For most of 1948 and into 1949, Hansen had been routinely pestered for a job by a blonde dime-a-dance cutie from Oakland, Lola Titus. Lola’s real name was Beverly Alice Bennett, and she had been working as a stripper and taxi dancer in Oakland when she got the notion to hop on a bus for L.A. to hook-up with Mark Hansen. Lola’s sudden decision to leave Northern California was precipitated by an argument she’d had with her mother. Her mom strenuously objected to her daughter’s lifestyle. Lola would later tell investigators: “I made up my mind that he (Hansen) was either going to love me, marry me or take care of me or I was going to kill him.”

Lola had another reason for traveling to L.A.–she believed that Hansen was behind rumors that she had killed the Black Dahlia. The rumors were all in Lola’s head because her name had never been mentioned in connection with the case.
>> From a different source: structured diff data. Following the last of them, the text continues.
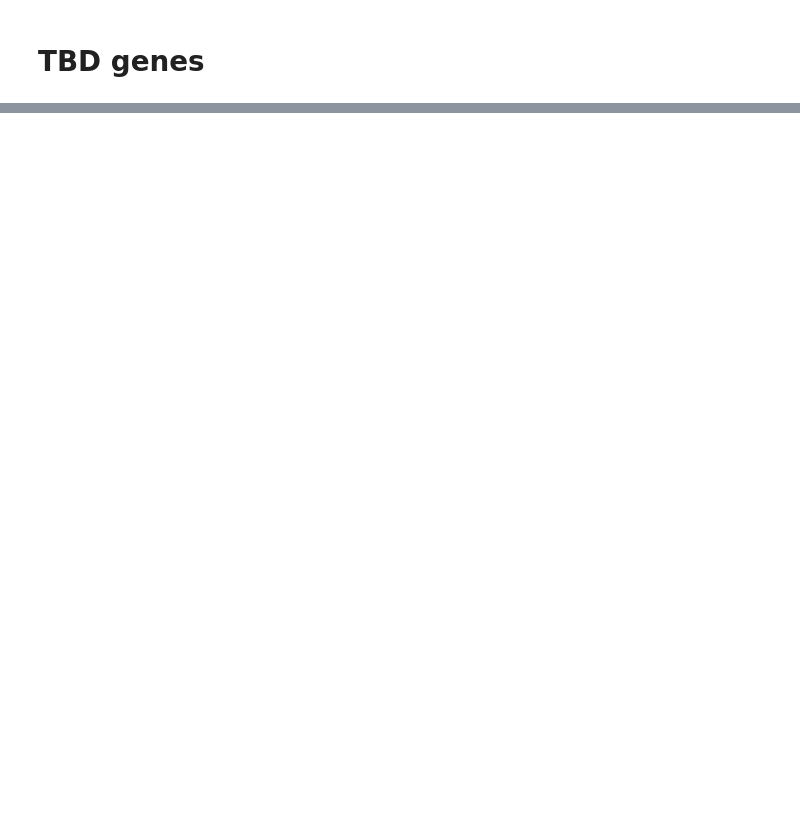
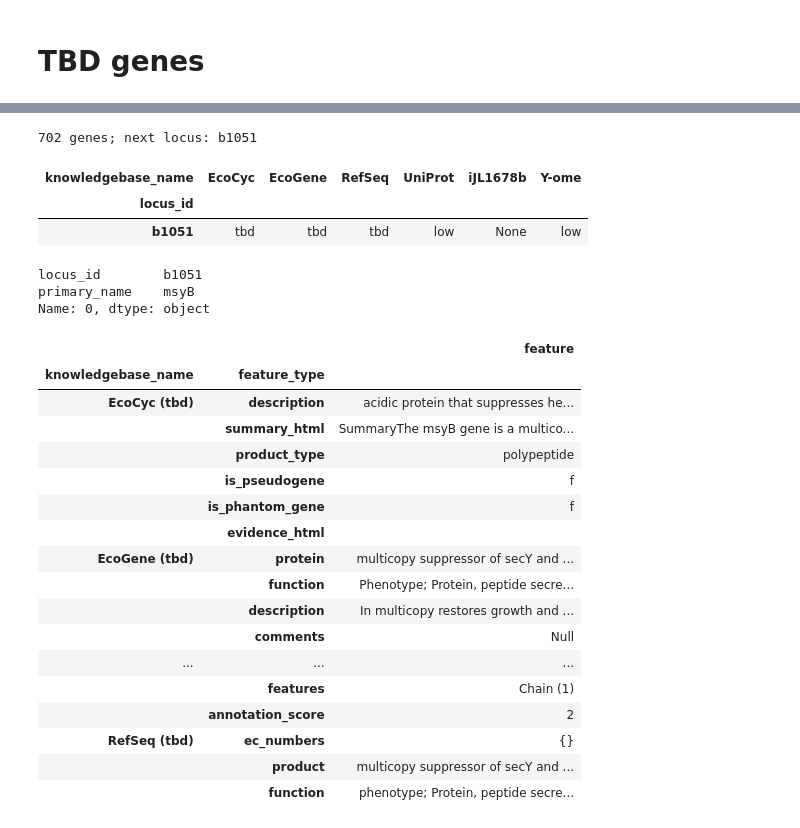
Before and after one commit to zakandrewking/y-ome, a Jupyter notebook: notebooks/17..12.06 Categories.ipynb, the cells around one changed output, grey strips where cells are left out. Cells and saved outputs as stored; diff of their text form; code cells hidden in the pictures; blank space fills up the shorter version.

```diff
--- a/notebooks/17..12.06 Categories.ipynb
+++ b/notebooks/17..12.06 Categories.ipynb
@@ -304,0 +319,39 @@ HTML(s.render())
+# %%
+ecocyc_diffs = kbases_unstacked[(kbases_unstacked['EcoCyc'] == 'tbd')
+                              & (kbases_unstacked['EcoCyc'] != kbases_unstacked['Y-ome'])
+                              & (kbases_unstacked['Y-ome']  != 'tbd')]
+# %%
+ecocyc_diffs_locus_tag = ecocyc_diffs.index[150]
+print(f'{len(ecocyc_diffs)} genes; next locus: {ecocyc_diffs_locus_tag}')
+# %% [output]
+702 genes; next locus: b1051
+# %%
+ecocyc_diffs[ecocyc_diffs.index == ecocyc_diffs_locus_tag]
+# %% [output]
+| knowledgebase_name | EcoCyc | EcoGene | RefSeq | UniProt | iJL1678b | Y-ome |
+| locus_id |  |  |  |  |  |  |
+| b1051 | tbd | tbd | tbd | low | None | low |
+# %%
+report(ecocyc_diffs_locus_tag)
+# %% [output]
+locus_id        b1051
+primary_name    msyB
+Name: 0, dtype: object
+|  |  | feature |
+| knowledgebase_name | feature_type |  |
+| EcoCyc (tbd) | description | acidic protein that suppresses he... |
+|  | summary_html | SummaryThe msyB gene is a multico... |
+|  | product_type | polypeptide |
+|  | is_pseudogene | f |
+|  | is_phantom_gene | f |
+|  | evidence_html |  |
+| EcoGene (tbd) | protein | multicopy suppressor of secY and ... |
+|  | function | Phenotype; Protein, peptide secre... |
+|  | description | In multicopy restores growth and ... |
+|  | comments | Null |
+| ... | ... | ... |
+|  | features | Chain (1) |
+|  | annotation_score | 2 |
+| RefSeq (tbd) | ec_numbers | {} |
+|  | product | multicopy suppressor of secY and ... |
+|  | function | phenotype; Protein, peptide secre... |
```
Also changed, not shown: parts of 14 cells of this notebook, 1 other file.
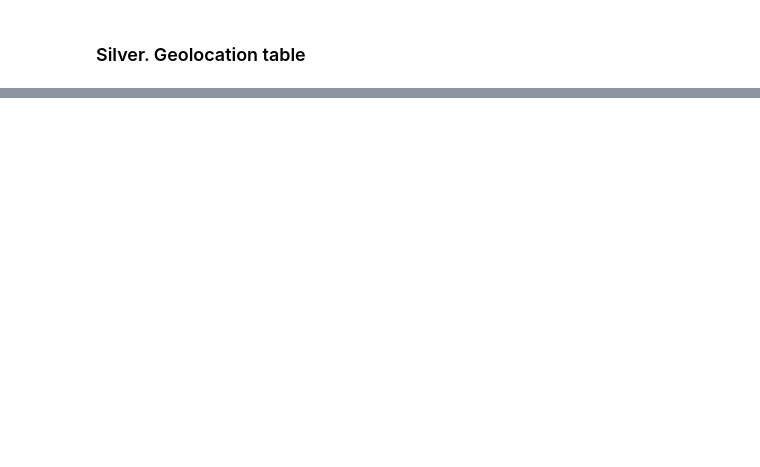
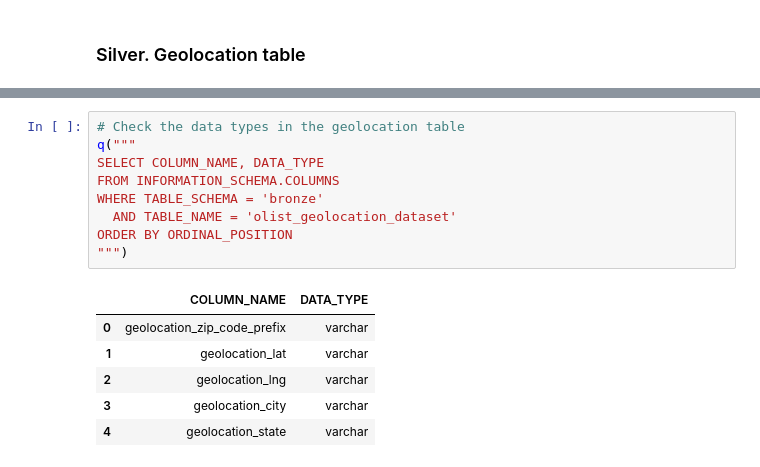
Before and after one commit to abasovmanaf-3267/olist-ecommerce-analytics, a Jupyter notebook: notebooks/02_silver_cleaning/02_silver_b.ipynb, the cells around one changed output, grey strips where cells are left out. Drawn from its saved outputs; the diff is of its cells as text; blank space fills up the shorter version.

```diff
--- a/notebooks/02_silver_cleaning/02_silver_b.ipynb
+++ b/notebooks/02_silver_cleaning/02_silver_b.ipynb
@@ -246,0 +250,16 @@ FROM bronze.olist_geolocation_dataset
+# %%
+# Check the data types in the geolocation table
+q("""
+SELECT COLUMN_NAME, DATA_TYPE
+FROM INFORMATION_SCHEMA.COLUMNS
+WHERE TABLE_SCHEMA = 'bronze'
+  AND TABLE_NAME = 'olist_geolocation_dataset'
+ORDER BY ORDINAL_POSITION
+""")
+# %% [output]
+|  | COLUMN_NAME | DATA_TYPE |
+| 0 | geolocation_zip_code_prefix | varchar |
+| 1 | geolocation_lat | varchar |
+| 2 | geolocation_lng | varchar |
+| 3 | geolocation_city | varchar |
+| 4 | geolocation_state | varchar |
```
Also changed, not shown: parts of 20 cells of this notebook, 2 other files.
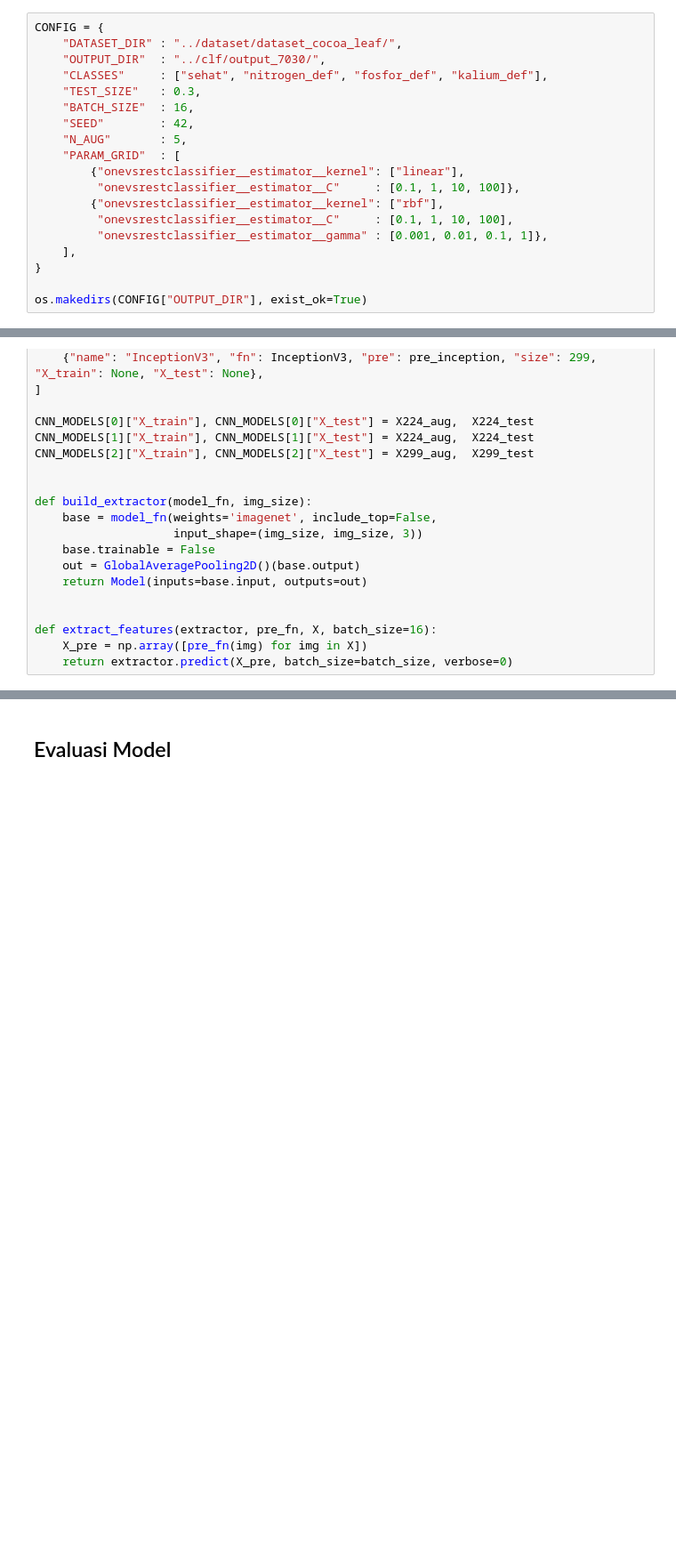
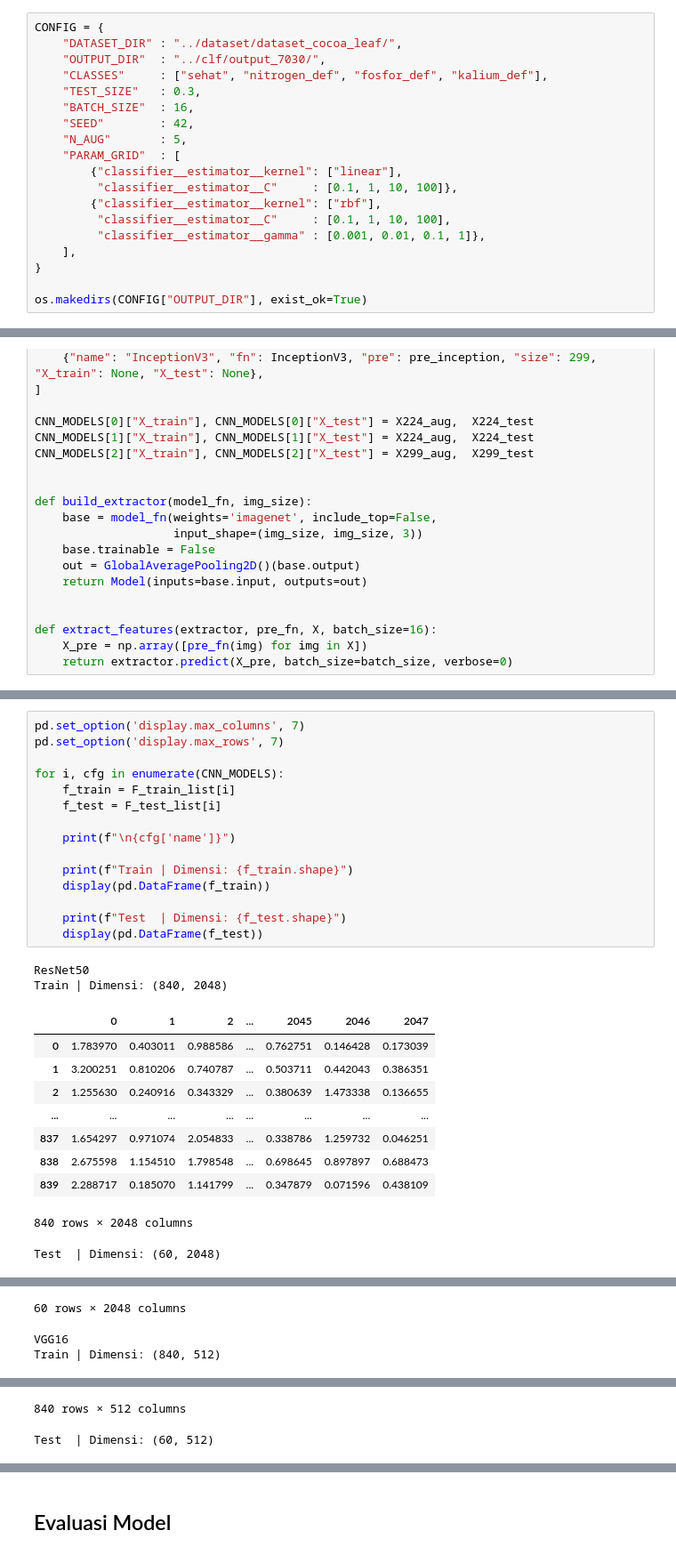
Before and after one commit to aghnianurhidayah/cocoa-deficiencies-classification, a Jupyter notebook: clf_cocoa_def_7030.ipynb, the cells around one changed output, grey strips where cells are left out. Shown at 89% size. Drawn from its saved outputs; the diff is of its cells as text; blank space fills up the shorter version.

```diff
--- a/clf_cocoa_def_7030.ipynb
+++ b/clf_cocoa_def_7030.ipynb
@@ -39,11 +37,11 @@ CONFIG = {
     "SEED"        : 42,
     "N_AUG"       : 5,
     "PARAM_GRID"  : [
-        {"onevsrestclassifier__estimator__kernel": ["linear"],
-         "onevsrestclassifier__estimator__C"     : [0.1, 1, 10, 100]},
-        {"onevsrestclassifier__estimator__kernel": ["rbf"],
-         "onevsrestclassifier__estimator__C"     : [0.1, 1, 10, 100],
-         "onevsrestclassifier__estimator__gamma" : [0.001, 0.01, 0.1, 1]},
+        {"classifier__estimator__kernel": ["linear"],
+         "classifier__estimator__C"     : [0.1, 1, 10, 100]},
+        {"classifier__estimator__kernel": ["rbf"],
+         "classifier__estimator__C"     : [0.1, 1, 10, 100],
+         "classifier__estimator__gamma" : [0.001, 0.01, 0.1, 1]},
     ],
 }
 
@@ -302,0 +266,28 @@ display(feat_df)
+# %%
+pd.set_option('display.max_columns', 7)
+pd.set_option('display.max_rows', 7)
+
+for i, cfg in enumerate(CNN_MODELS):
+    f_train = F_train_list[i]
+    f_test = F_test_list[i]
+
+    print(f"\n{cfg['name']}")
+
+    print(f"Train | Dimensi: {f_train.shape}")
+    display(pd.DataFrame(f_train))
+
+    print(f"Test  | Dimensi: {f_test.shape}")
+    display(pd.DataFrame(f_test))
+# %% [output]
+ResNet50
+Train | Dimensi: (840, 2048)
+|  | 0 | 1 | 2 | ... | 2045 | 2046 | 2047 |
+| 0 | 1.783970 | 0.403011 | 0.988586 | ... | 0.762751 | 0.146428 | 0.173039 |
+| 1 | 3.200251 | 0.810206 | 0.740787 | ... | 0.503711 | 0.442043 | 0.386351 |
+| 2 | 1.255630 | 0.240916 | 0.343329 | ... | 0.380639 | 1.473338 | 0.136655 |
+| ... | ... | ... | ... | ... | ... | ... | ... |
+| 837 | 1.654297 | 0.971074 | 2.054833 | ... | 0.338786 | 1.259732 | 0.046251 |
+| 838 | 2.675598 | 1.154510 | 1.798548 | ... | 0.698645 | 0.897897 | 0.688473 |
+| 839 | 2.288717 | 0.185070 | 1.141799 | ... | 0.347879 | 0.071596 | 0.438109 |
+840 rows × 2048 columns
+Test  | Dimensi: (60, 2048)
@@ -302,0 +302,3 @@ display(feat_df)
+60 rows × 2048 columns
+VGG16
+Train | Dimensi: (840, 512)
@@ -302,0 +313,2 @@ display(feat_df)
+840 rows × 512 columns
+Test  | Dimensi: (60, 512)
```
Also changed, not shown: parts of 16 cells of this notebook.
Lola boarded a bus from San Francisco to Hollywood on Thursday, July 14, 1949. She’d packed the essentials: nude photos of herself and the .25 automatic she’d purchased several months before in an Oakland pawnshop. On Friday morning she turned up on Hansen’s doorstep with the gun in her pocket and her nude photos tucked under her arm. She knocked on the door of the bungalow and while she waited she debated whether to shoot him as soon as he opened the door or to wait until she got inside. She opted to wait.

Once Hansen had invited her in,  Lola showed him the nude photos of herself. Hansen decided to compare the photos to the real girl, and he “auditioned” the blonde dancer in the back bedroom.  Following the audition Hansen went into the bathroom and began to shave with his electric razor. Lola figured it was as good a time as any to shoot him. She went into the front room where she’d left her coat, pulled the gun out of the pocket and went to the bathroom where she shot him once. The wound was a through and through. The bullet missed Hansen’s heart by 7/10 of an inch and lodged in the bathroom wall. Lola then pulled on her clothes and left.LOLA HEADLINE

Although he was severely wounded Hansen managed to get to the telephone. He phoned a business associate who called for a doctor. As he was being rushed to the hospital in an ambulance Hansen said that before Lola pulled the trigger she had called him a “goddam cop lover”.

NEXT TIME: Lola calls the cops.